Orlando by Virginia Woolf Rating: 4/5 stars
#52Challenge prompt: A novel that is considered classic
Virginia Woolf, where do we start? This is the third Woolf novel I’ve read. I place it in the middle, having adored Mrs. Dalloway and having struggled to read To the Lighthouse.Orlando is funny in ways those other books are not. It also features avenues of fantasy — namely Orlando’s ability to change genders at will and their extraordinary long life — that Woolf’s hyperrealistic other work doesn’t dare venture into.
(Arguably, Woolf wrote this for her girlfriend, Vita Sackville-West, and speculation is that she didn’t mean to have it published to the world. Woolf like realistic books. Orlando is not one.)
Apparently, we’re having another round of “that’s just fanfiction.” Implying that fanfiction is below prowriting quality standards and should be dismissed, and that if you want to insult a prowriting piece, just call it fanfiction.
For those that live under rocks, fanfiction or fanfic is a derivative work of another creator, usually created out of love for the original work. More often than not written for fun and just because. Fanfic is largely created by women for women. And fanfic is infamous for its explicitly erotic stories, which do constitute a significant portion, though not all fanfic. Erotic fanfic often falls into Rule 34: if you can think of it, there’s probably erotica/porn on the internet about it.
I said nothing as the woman sitting across from me mused that shaving one’s legs in the sink was the ultimate defining moment of womanhood. Whose womanhood? Perhaps only her own, perhaps only the other socio-economically privileged, mostly white women present. Perhaps she thought this expression resonated with all of us or perhaps it was to separate the superior kind of woman she wanted us to be.
With few exceptions, I try to only dig enough into other people’s own psychodramas to interact with them or make them characters in stories.

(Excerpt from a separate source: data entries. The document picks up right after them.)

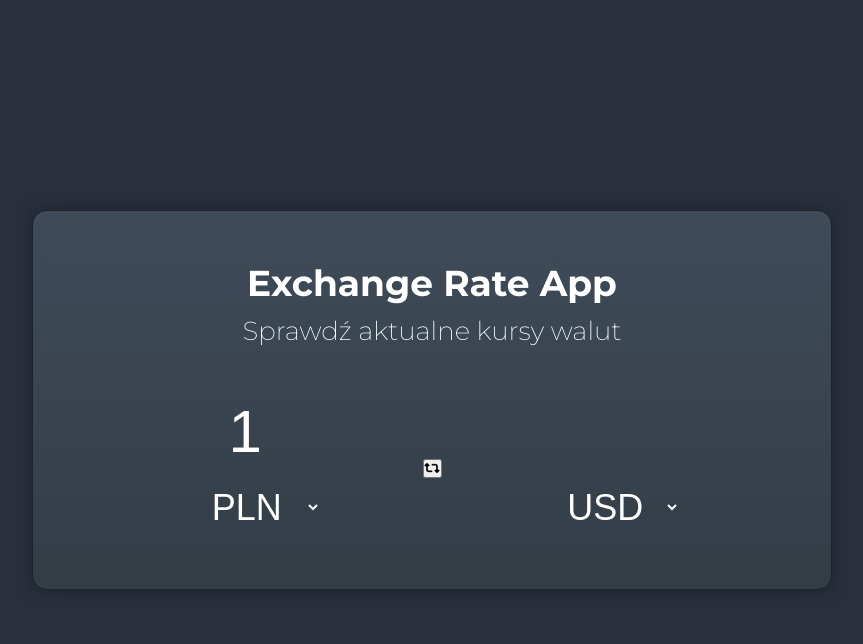
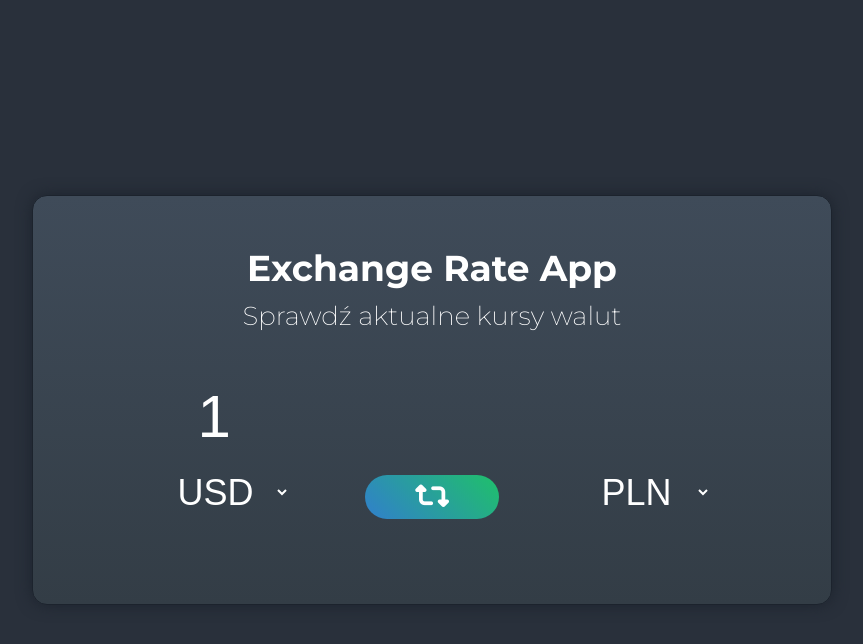
Before and after one commit to Lukas8024/ExchangeRate, a plain HTML site: page index.html in a window 1280 px wide. Both pictures are taken after a click on the button 640 px from the left and 468 px from the top of the page. Shown: the whole page, without its empty margins (208-1071 px from the left). Drawn offline with Linux system fonts and the light colour scheme; no server answers.

Commit message:
final version

```diff
--- a/index.html
+++ b/index.html
@@ -46,10 +46,9 @@
                     <option value="CHF">CHF</option>
                 </select>
             </div>
+        </div>
 
-
-            <p class="rate-info"></p>
-        </di>
+        <p class="rate-info"></p>
     </div>
 
     <script src="script.js"></script>
--- a/script.js
+++ b/script.js
@@ -0,0 +1,31 @@
+const currencyOne = document.querySelector('#currency-one')
+const amountOne = document.querySelector('.amount-one')
+const currencyTwo = document.querySelector('#currency-two')
+const amountTwo = document.querySelector('.amount-two')
+const swapBtn = document.querySelector('.swap')
+const rateInfo = document.querySelector('.rate-info')
+
+const calculate = () => {
+	fetch(`https://api.exchangerate.host/convert?from=${currencyOne.value}&to=${currencyTwo.value}`)
+		.then(res => res.json())
+		.then(data => {
+			const currency1 = currencyOne.value
+			const currency2 = currencyTwo.value
+			const rate = data.result
+			rateInfo.textContent = `1 ${currency1} = ${rate.toFixed(4)} ${currency2} `
+			amountTwo.value = (amountOne.value * rate).toFixed(2)
+		})
+}
+
+const swap = () => {
+	const currencyChenged = currencyOne.value
+	currencyOne.value = currencyTwo.value
+	currencyTwo.value = currencyChenged
+	calculate()
+}
+
+currencyOne.addEventListener('change', calculate)
+currencyTwo.addEventListener('change', calculate)
+amountOne.addEventListener('input', calculate)
+swapBtn.addEventListener('click', swap)
+calculate()
--- a/style.css
+++ b/style.css
@@ -73,3 +73,29 @@ body {
 	outline: none;
 	color: rgb(67, 171, 255);
 }
+
+.app-body option {
+	color: #333;
+}
+
+.swap {
+	align-self: flex-end;
+	margin: 5px;
+	padding: 5px 50px;
+	background-image: linear-gradient(45deg, #2b89e7, #11e763);
+	font-size: 30px;
+	border: none;
+	color: #fff;
+	border-radius: 25px;
+	cursor: pointer;
+}
+
+.swap:focus {
+	outline: none;
+	background-image: linear-gradient(45deg, #317fcc, #1fc06a);
+}
+
+.wrapper .rate-info {
+	margin-top: 30px;
+	margin-bottom: 0;
+}
```
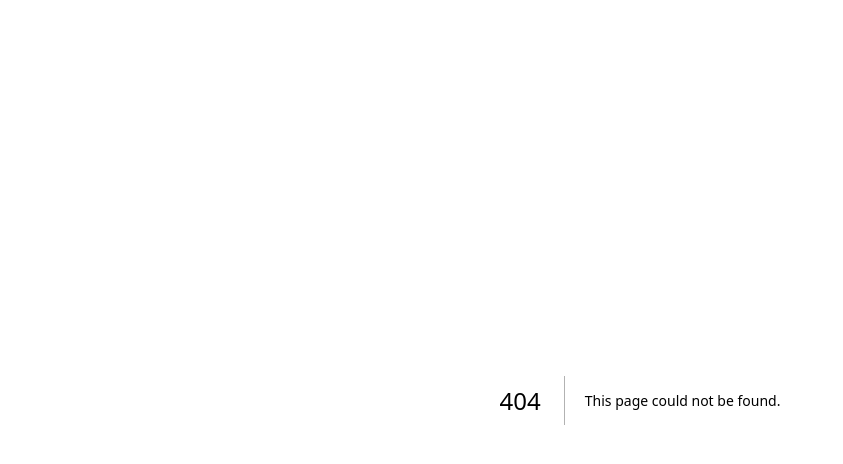
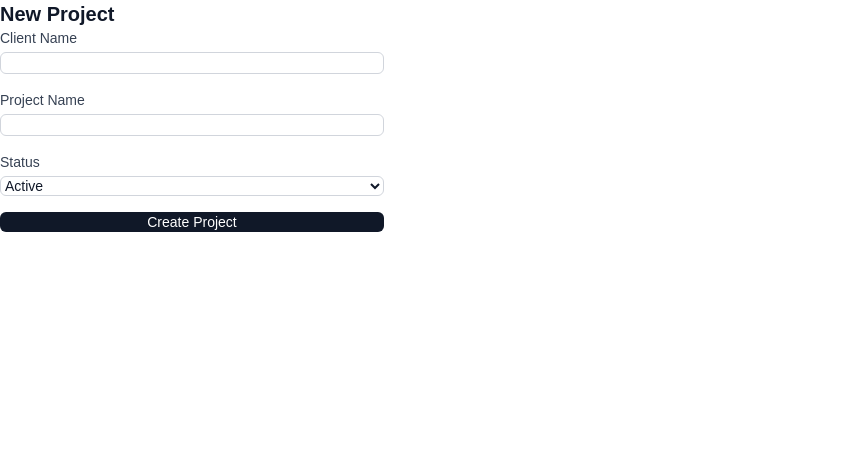
Before and after one commit to dani-mgs/3pl-sourcing, a Next.js app: page /dashboard/new in a window 1280 px wide. Before the commit this address had no page. Shown: the top 464 px of the page, without its empty margins (0-843 px from the left). Built offline with nearby package versions, Linux system fonts and the light colour scheme.

Commit message:
feat: add projects dashboard with create-project flow

```diff
--- /dev/null
+++ b/src/app/dashboard/new/actions.ts
@@ -0,0 +1,33 @@
+"use server";
+
+import { redirect } from "next/navigation";
+import { createClient } from "@/lib/supabase/server";
+
+export async function createProject(formData: FormData) {
+  const clientName = formData.get("client_name") as string;
+  const projectName = formData.get("project_name") as string;
+  const status = formData.get("status") as string;
+
+  const supabase = await createClient();
+
+  const {
+    data: { user },
+  } = await supabase.auth.getUser();
+
+  if (!user) {
+    return { error: "You must be signed in to create a project." };
+  }
+
+  const { error } = await supabase.from("projects").insert({
+    client_name: clientName,
+    project_name: projectName,
+    status,
+    owner_id: user.id,
+  });
+
+  if (error) {
+    return { error: error.message };
+  }
+
+  redirect("/dashboard");
+}
--- /dev/null
+++ b/src/app/dashboard/new/page.tsx
@@ -0,0 +1,92 @@
+"use client";
+
+import { useActionState } from "react";
+import { createProject } from "./actions";
+
+type NewProjectState = { error?: string };
+
+async function createProjectAction(
+  _prevState: NewProjectState,
+  formData: FormData,
+): Promise<NewProjectState> {
+  const result = await createProject(formData);
+  return result ?? {};
+}
+
+export default function NewProjectPage() {
+  const [state, formAction, pending] = useActionState<
+    NewProjectState,
+    FormData
+  >(createProjectAction, {});
+
+  return (
+    <div className="mx-auto max-w-sm px-4 py-8">
+      <h1 className="mb-6 text-xl font-semibold text-gray-900">
+        New Project
+      </h1>
+
+      <form action={formAction} className="flex flex-col gap-4">
+        <div className="flex flex-col gap-1">
+          <label
+            htmlFor="client_name"
+            className="text-sm font-medium text-gray-700"
+          >
+            Client Name
+          </label>
+          <input
+            id="client_name"
+            name="client_name"
+            type="text"
+            required
+            className="rounded-md border border-gray-300 px-3 py-2 text-sm text-gray-900 focus:border-gray-500 focus:outline-none"
+          />
+        </div>
+
+        <div className="flex flex-col gap-1">
+          <label
+            htmlFor="project_name"
+            className="text-sm font-medium text-gray-700"
+          >
+            Project Name
+          </label>
+          <input
+            id="project_name"
+            name="project_name"
+            type="text"
+            required
+            className="rounded-md border border-gray-300 px-3 py-2 text-sm text-gray-900 focus:border-gray-500 focus:outline-none"
+          />
+        </div>
+
+        <div className="flex flex-col gap-1">
+          <label
+            htmlFor="status"
+            className="text-sm font-medium text-gray-700"
+          >
+            Status
+          </label>
+          <select
+            id="status"
+            name="status"
+            defaultValue="Active"
+            className="rounded-md border border-gray-300 px-3 py-2 text-sm text-gray-900 focus:border-gray-500 focus:outline-none"
+          >
+            <option value="Active">Active</option>
+            <option value="On Hold">On Hold</option>
+            <option value="Completed">Completed</option>
+          </select>
+        </div>
+
+        {state.error && <p className="text-sm text-red-600">{state.error}</p>}
+
+        <button
+          type="submit"
+          disabled={pending}
+          className="mt-2 rounded-md bg-gray-900 px-3 py-2 text-sm font-medium text-white hover:bg-gray-800 disabled:opacity-50"
+        >
+          {pending ? "Creating..." : "Create Project"}
+        </button>
+      </form>
+    </div>
+  );
+}
--- /dev/null
+++ b/src/app/dashboard/page.tsx
@@ -0,0 +1,74 @@
+import Link from "next/link";
+import { createClient } from "@/lib/supabase/server";
+
+export default async function DashboardPage() {
+  const supabase = await createClient();
+  const { data: projects, error } = await supabase
+    .from("projects")
+    .select("id, client_name, project_name, status, date_created")
+    .order("date_created", { ascending: false });
+
+  return (
+    <div className="mx-auto max-w-4xl px-4 py-8">
+      <div className="mb-6 flex items-center justify-between">
+        <h1 className="text-xl font-semibold text-gray-900">Projects</h1>
+        <Link
+          href="/dashboard/new"
+          className="rounded-md bg-gray-900 px-3 py-2 text-sm font-medium text-white hover:bg-gray-800"
+        >
+          New Project
+        </Link>
+      </div>
+
+      {error && (
+        <p className="text-sm text-red-600">
+          Could not load projects: {error.message}
+        </p>
+      )}
+
+      {!error && (!projects || projects.length === 0) && (
+        <p className="text-sm text-gray-500">No projects yet.</p>
+      )}
+
+      {!error && projects && projects.length > 0 && (
+        <div className="overflow-hidden rounded-lg border border-gray-200">
+          <table className="w-full text-left text-sm">
+            <thead className="bg-gray-50 text-gray-600">
+              <tr>
+                <th className="px-4 py-2 font-medium">Client</th>
+                <th className="px-4 py-2 font-medium">Project</th>
+                <th className="px-4 py-2 font-medium">Status</th>
+                <th className="px-4 py-2 font-medium">Created</th>
+              </tr>
+            </thead>
+            <tbody>
+              {projects.map((project) => (
+                <tr
+                  key={project.id}
+                  className="relative border-t border-gray-200 hover:bg-gray-50"
+                >
+                  <td className="px-4 py-2">
+                    <Link
+                      href={`/projects/${project.id}`}
+                      className="absolute inset-0"
+                    />
+                    <span className="relative text-gray-900">
+                      {project.client_name}
+                    </span>
+                  </td>
+                  <td className="px-4 py-2 text-gray-700">
+                    {project.project_name}
+                  </td>
+                  <td className="px-4 py-2 text-gray-700">{project.status}</td>
+                  <td className="px-4 py-2 text-gray-700">
+                    {new Date(project.date_created).toLocaleDateString()}
+                  </td>
+                </tr>
+              ))}
+            </tbody>
+          </table>
+        </div>
+      )}
+    </div>
+  );
+}
```
Also changed, not shown: 1 other file (tests, documents, lock files or other folders).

But I can tell you this barrier she set up affected others; it affected me. It’s never a flaming sword of body hate. No, it’s just tiny little jabs collected over months of similar comments, environments, and messaging that eventually make you bleed, face-down on the ground.
I spent a whole half year unhappy with my wardrobe choices. Staring in a mirror of unhappiness. Nothing looked right, and I didn’t seem to own what I needed. Or it wasn’t clean. My mornings just dragged out longer than necessary. And no amount of shopping or wardrobe purging seemed to fix it.
I decided to add “equality” given that I do read a lot of articles with intersectionality that cover stopping a lot of -isms, and they are all equally important. As always, these are links that I found interesting and you might too.
Books Nominated for 2013 Hugo Awards!
Woohoo! Chicks Unravel Time & Chicks Dig Comics were nominated for The Hugo Awards. Big congratulations to the editors, all the other writers, and everyone else involved in the production and love of these books. 🙂
Introducing Moz Reader!
I love working for such an amazing company like SEOmoz. I’ve been so bummed about Google Reader shutting down, but guess what, we stepped up and created the Moz Reader! I’m really thrilled. (If you’re wondering where I was, I was in NYC instead of in the video.)
So it’s been a while — too long — since I’ve made one of these posts, which means, I’m going to just do a link dump without my usual explanations so I can hurry things along and get to the new stuff. As always, what I like, you may not like.